_Prompt_
Where the data below contains pictures, omit them; output the rest word for word.
(Data for this exercise begins)
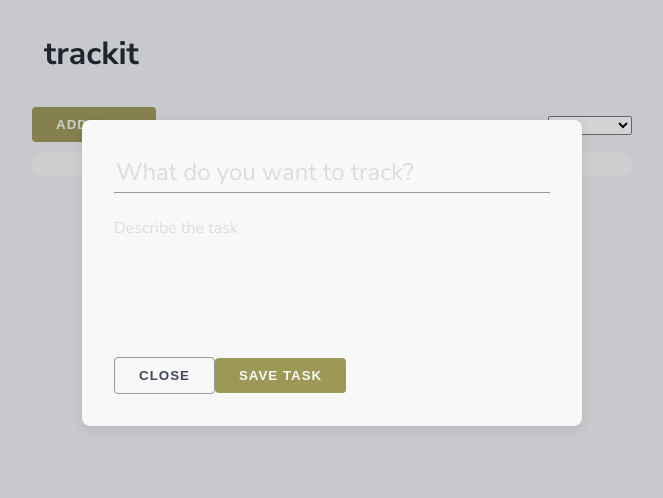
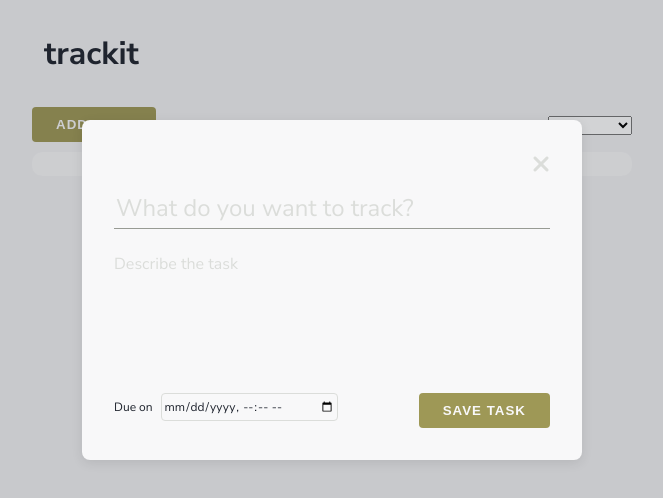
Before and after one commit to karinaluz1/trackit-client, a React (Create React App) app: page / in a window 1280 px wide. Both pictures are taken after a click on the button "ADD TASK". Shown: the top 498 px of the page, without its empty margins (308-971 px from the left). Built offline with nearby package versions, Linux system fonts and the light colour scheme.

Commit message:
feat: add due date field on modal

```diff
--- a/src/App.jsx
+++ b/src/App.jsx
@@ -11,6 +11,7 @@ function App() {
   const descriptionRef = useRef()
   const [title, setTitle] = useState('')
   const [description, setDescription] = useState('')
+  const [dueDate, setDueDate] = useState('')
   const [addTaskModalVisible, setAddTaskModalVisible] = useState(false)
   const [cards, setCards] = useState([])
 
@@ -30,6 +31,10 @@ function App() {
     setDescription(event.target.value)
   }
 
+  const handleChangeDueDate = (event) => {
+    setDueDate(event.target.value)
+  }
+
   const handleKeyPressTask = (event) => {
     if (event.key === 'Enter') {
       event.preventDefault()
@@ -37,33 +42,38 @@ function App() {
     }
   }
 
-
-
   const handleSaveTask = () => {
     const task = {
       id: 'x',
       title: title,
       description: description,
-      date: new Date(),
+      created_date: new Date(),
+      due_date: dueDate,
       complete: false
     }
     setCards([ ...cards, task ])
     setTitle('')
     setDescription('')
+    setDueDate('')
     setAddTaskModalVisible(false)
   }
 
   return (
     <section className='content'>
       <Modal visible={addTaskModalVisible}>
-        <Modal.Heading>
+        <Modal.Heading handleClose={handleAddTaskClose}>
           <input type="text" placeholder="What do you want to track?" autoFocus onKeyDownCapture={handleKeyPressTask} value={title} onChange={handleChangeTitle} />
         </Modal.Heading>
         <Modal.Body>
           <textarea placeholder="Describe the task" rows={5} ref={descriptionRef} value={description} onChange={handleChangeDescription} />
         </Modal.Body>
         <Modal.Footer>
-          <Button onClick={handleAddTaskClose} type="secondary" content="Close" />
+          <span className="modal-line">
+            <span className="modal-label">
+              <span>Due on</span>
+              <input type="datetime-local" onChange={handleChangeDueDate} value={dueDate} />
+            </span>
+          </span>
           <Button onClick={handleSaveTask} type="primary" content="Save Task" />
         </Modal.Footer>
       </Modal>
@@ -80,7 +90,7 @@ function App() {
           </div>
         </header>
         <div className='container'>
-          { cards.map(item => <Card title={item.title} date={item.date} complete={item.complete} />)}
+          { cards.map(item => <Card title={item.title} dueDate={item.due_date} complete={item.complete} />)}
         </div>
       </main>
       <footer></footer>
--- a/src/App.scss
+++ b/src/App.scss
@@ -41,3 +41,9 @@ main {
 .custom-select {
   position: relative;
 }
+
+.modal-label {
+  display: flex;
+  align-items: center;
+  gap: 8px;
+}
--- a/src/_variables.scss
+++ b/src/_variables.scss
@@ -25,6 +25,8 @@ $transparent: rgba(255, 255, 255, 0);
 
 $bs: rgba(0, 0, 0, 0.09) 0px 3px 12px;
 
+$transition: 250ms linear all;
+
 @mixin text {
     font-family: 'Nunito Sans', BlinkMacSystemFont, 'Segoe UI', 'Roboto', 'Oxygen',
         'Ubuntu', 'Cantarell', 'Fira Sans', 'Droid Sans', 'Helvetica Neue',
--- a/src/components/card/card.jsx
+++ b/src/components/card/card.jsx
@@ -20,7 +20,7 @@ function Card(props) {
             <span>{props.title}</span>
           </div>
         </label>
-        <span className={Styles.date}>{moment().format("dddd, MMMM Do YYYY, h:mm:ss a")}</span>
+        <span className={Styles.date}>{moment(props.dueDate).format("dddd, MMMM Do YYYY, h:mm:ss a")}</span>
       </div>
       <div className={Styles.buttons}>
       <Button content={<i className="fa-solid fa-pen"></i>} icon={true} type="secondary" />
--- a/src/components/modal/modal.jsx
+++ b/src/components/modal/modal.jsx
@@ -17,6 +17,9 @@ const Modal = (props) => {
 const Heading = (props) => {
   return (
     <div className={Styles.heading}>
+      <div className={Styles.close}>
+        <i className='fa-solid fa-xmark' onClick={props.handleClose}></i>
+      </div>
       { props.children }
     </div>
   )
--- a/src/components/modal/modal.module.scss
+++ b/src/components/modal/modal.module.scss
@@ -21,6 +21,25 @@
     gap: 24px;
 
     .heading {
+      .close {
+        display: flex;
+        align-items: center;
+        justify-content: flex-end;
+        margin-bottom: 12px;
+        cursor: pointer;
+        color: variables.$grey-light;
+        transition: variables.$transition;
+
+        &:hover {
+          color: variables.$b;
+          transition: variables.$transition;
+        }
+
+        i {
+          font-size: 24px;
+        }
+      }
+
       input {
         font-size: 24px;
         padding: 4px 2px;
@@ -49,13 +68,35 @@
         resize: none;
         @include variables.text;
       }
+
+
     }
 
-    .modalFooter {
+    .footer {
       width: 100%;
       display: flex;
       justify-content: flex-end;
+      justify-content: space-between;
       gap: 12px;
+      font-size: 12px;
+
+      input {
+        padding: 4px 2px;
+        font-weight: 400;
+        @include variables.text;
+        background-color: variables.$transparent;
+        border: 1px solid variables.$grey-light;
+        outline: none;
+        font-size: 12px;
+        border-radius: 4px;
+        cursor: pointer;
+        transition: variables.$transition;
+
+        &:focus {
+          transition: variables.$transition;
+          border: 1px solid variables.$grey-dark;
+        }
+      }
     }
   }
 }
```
(Data for this exercise ends)
_Your response_
Before and after one commit to karinaluz1/trackit-client, a React (Create React App) app: page / in a window 1280 px wide. Both pictures are taken after a click on the button "ADD TASK". Shown: the top 498 px of the page, without its empty margins (308-971 px from the left). Built offline with nearby package versions, Linux system fonts and the light colour scheme.

Commit message:
feat: add due date field on modal

```diff
--- a/src/App.jsx
+++ b/src/App.jsx
@@ -11,6 +11,7 @@ function App() {
   const descriptionRef = useRef()
   const [title, setTitle] = useState('')
   const [description, setDescription] = useState('')
+  const [dueDate, setDueDate] = useState('')
   const [addTaskModalVisible, setAddTaskModalVisible] = useState(false)
   const [cards, setCards] = useState([])
 
@@ -30,6 +31,10 @@ function App() {
     setDescription(event.target.value)
   }
 
+  const handleChangeDueDate = (event) => {
+    setDueDate(event.target.value)
+  }
+
   const handleKeyPressTask = (event) => {
     if (event.key === 'Enter') {
       event.preventDefault()
@@ -37,33 +42,38 @@ function App() {
     }
   }
 
-
-
   const handleSaveTask = () => {
     const task = {
       id: 'x',
       title: title,
       description: description,
-      date: new Date(),
+      created_date: new Date(),
+      due_date: dueDate,
       complete: false
     }
     setCards([ ...cards, task ])
     setTitle('')
     setDescription('')
+    setDueDate('')
     setAddTaskModalVisible(false)
   }
 
   return (
     <section className='content'>
       <Modal visible={addTaskModalVisible}>
-        <Modal.Heading>
+        <Modal.Heading handleClose={handleAddTaskClose}>
           <input type="text" placeholder="What do you want to track?" autoFocus onKeyDownCapture={handleKeyPressTask} value={title} onChange={handleChangeTitle} />
         </Modal.Heading>
         <Modal.Body>
           <textarea placeholder="Describe the task" rows={5} ref={descriptionRef} value={description} onChange={handleChangeDescription} />
         </Modal.Body>
         <Modal.Footer>
-          <Button onClick={handleAddTaskClose} type="secondary" content="Close" />
+          <span className="modal-line">
+            <span className="modal-label">
+              <span>Due on</span>
+              <input type="datetime-local" onChange={handleChangeDueDate} value={dueDate} />
+            </span>
+          </span>
           <Button onClick={handleSaveTask} type="primary" content="Save Task" />
         </Modal.Footer>
       </Modal>
@@ -80,7 +90,7 @@ function App() {
           </div>
         </header>
         <div className='container'>
-          { cards.map(item => <Card title={item.title} date={item.date} complete={item.complete} />)}
+          { cards.map(item => <Card title={item.title} dueDate={item.due_date} complete={item.complete} />)}
         </div>
       </main>
       <footer></footer>
--- a/src/App.scss
+++ b/src/App.scss
@@ -41,3 +41,9 @@ main {
 .custom-select {
   position: relative;
 }
+
+.modal-label {
+  display: flex;
+  align-items: center;
+  gap: 8px;
+}
--- a/src/_variables.scss
+++ b/src/_variables.scss
@@ -25,6 +25,8 @@ $transparent: rgba(255, 255, 255, 0);
 
 $bs: rgba(0, 0, 0, 0.09) 0px 3px 12px;
 
+$transition: 250ms linear all;
+
 @mixin text {
     font-family: 'Nunito Sans', BlinkMacSystemFont, 'Segoe UI', 'Roboto', 'Oxygen',
         'Ubuntu', 'Cantarell', 'Fira Sans', 'Droid Sans', 'Helvetica Neue',
--- a/src/components/card/card.jsx
+++ b/src/components/card/card.jsx
@@ -20,7 +20,7 @@ function Card(props) {
             <span>{props.title}</span>
           </div>
         </label>
-        <span className={Styles.date}>{moment().format("dddd, MMMM Do YYYY, h:mm:ss a")}</span>
+        <span className={Styles.date}>{moment(props.dueDate).format("dddd, MMMM Do YYYY, h:mm:ss a")}</span>
       </div>
       <div className={Styles.buttons}>
       <Button content={<i className="fa-solid fa-pen"></i>} icon={true} type="secondary" />
--- a/src/components/modal/modal.jsx
+++ b/src/components/modal/modal.jsx
@@ -17,6 +17,9 @@ const Modal = (props) => {
 const Heading = (props) => {
   return (
     <div className={Styles.heading}>
+      <div className={Styles.close}>
+        <i className='fa-solid fa-xmark' onClick={props.handleClose}></i>
+      </div>
       { props.children }
     </div>
   )
--- a/src/components/modal/modal.module.scss
+++ b/src/components/modal/modal.module.scss
@@ -21,6 +21,25 @@
     gap: 24px;
 
     .heading {
+      .close {
+        display: flex;
+        align-items: center;
+        justify-content: flex-end;
+        margin-bottom: 12px;
+        cursor: pointer;
+        color: variables.$grey-light;
+        transition: variables.$transition;
+
+        &:hover {
+          color: variables.$b;
+          transition: variables.$transition;
+        }
+
+        i {
+          font-size: 24px;
+        }
+      }
+
       input {
         font-size: 24px;
         padding: 4px 2px;
@@ -49,13 +68,35 @@
         resize: none;
         @include variables.text;
       }
+
+
     }
 
-    .modalFooter {
+    .footer {
       width: 100%;
       display: flex;
       justify-content: flex-end;
+      justify-content: space-between;
       gap: 12px;
+      font-size: 12px;
+
+      input {
+        padding: 4px 2px;
+        font-weight: 400;
+        @include variables.text;
+        background-color: variables.$transparent;
+        border: 1px solid variables.$grey-light;
+        outline: none;
+        font-size: 12px;
+        border-radius: 4px;
+        cursor: pointer;
+        transition: variables.$transition;
+
+        &:focus {
+          transition: variables.$transition;
+          border: 1px solid variables.$grey-dark;
+        }
+      }
     }
   }
 }
```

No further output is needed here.